Published by Algonquin Books of Chapel Hill
5 Out of 5 StarsThis is one of those books that I use to size up other people. If you've read Dirty Work and you didn't love it, I wish you well but I doubt I want to know you. This was the first Larry Brown book that I ever read and, after re-reading it, it is still as powerful and haunting the second time around.
The novel focuses on two Vietnam veterans in the VA hospital two decades after the war has ended. Braiden, a black quadraplegic, has spent this entire time in the hospital and his imagination is his only means of escape. When Walter arrives under mysterious circumstances, Braiden thinks he's found his salvation. Walter's face was horribly mutilated and shell fragments lodged in his brain cause him to have uncontrollable "blackouts" from which he awakens with no memory. As these two men talk about their lives as they were and as they are, they revisit the painful landscape of Vietnam and Brown reveals how the war took much more from them than their bodies. The damage is emotional, spiritual, and mental (as Braiden says at one point, "It do something to you to kill another person. It ain't no dog lying there. Somebody. A person, talk like you, eat like you, got a mind like you. Got a soul like you . . . You look in somebody's eyes, then kill him, you remember them eyes. You remember that you was the last thing he seen.") The novel also reflects how it was the poor and, in particular, the black soldiers who were asked to give the most and expect nothing in return--not even valid reasons for fighting.

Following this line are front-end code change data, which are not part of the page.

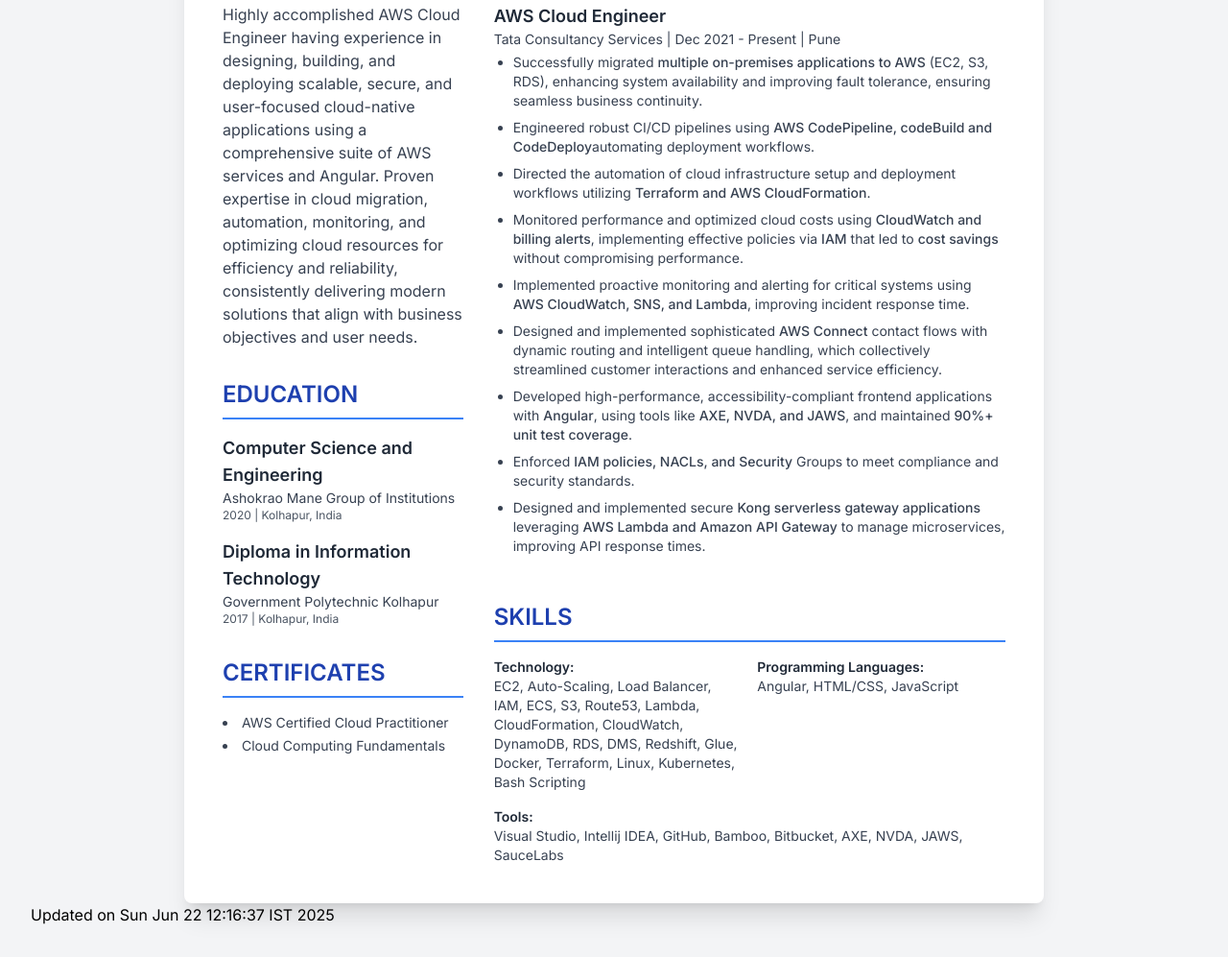
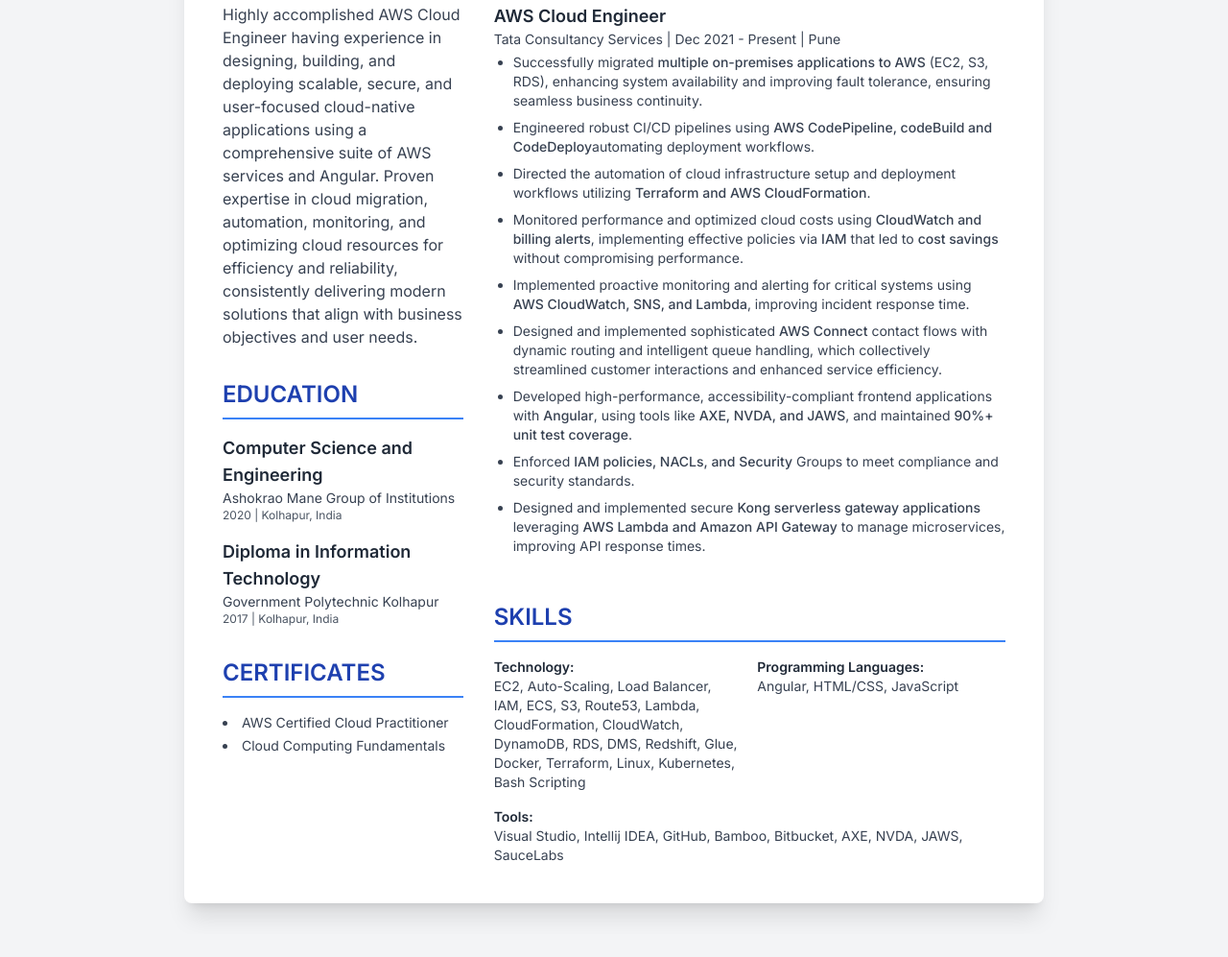
Before and after one commit to Amruta-Madkar/resume-project, a plain HTML site: page index.html in a window 1280 px wide. Shown: the part 319-1316 px from the top of the page at 96% size. After the commit the page ends 1292 px from the top, so only its background shows below. Drawn offline with nearby package versions, Linux system fonts and the light colour scheme.

Commit message:
Removed changes

```diff
--- a/index.html
+++ b/index.html
@@ -130,4 +130,3 @@
     </div>
 </body>
 </html>
-<footer>Updated on Sun Jun 22 12:16:37 IST 2025</footer>
```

Brown's writing is simple, direct, and often bitingly funny when you least expect it. He knew how to capture the cadences and culture of working class Americans always one paycheck away from the brink of poverty and he always did so with the utmost respect, never denigrating or lessening their value to American society. When Brown died, we lost one of the finest writers of the American South and this novel is a testament to his gifts.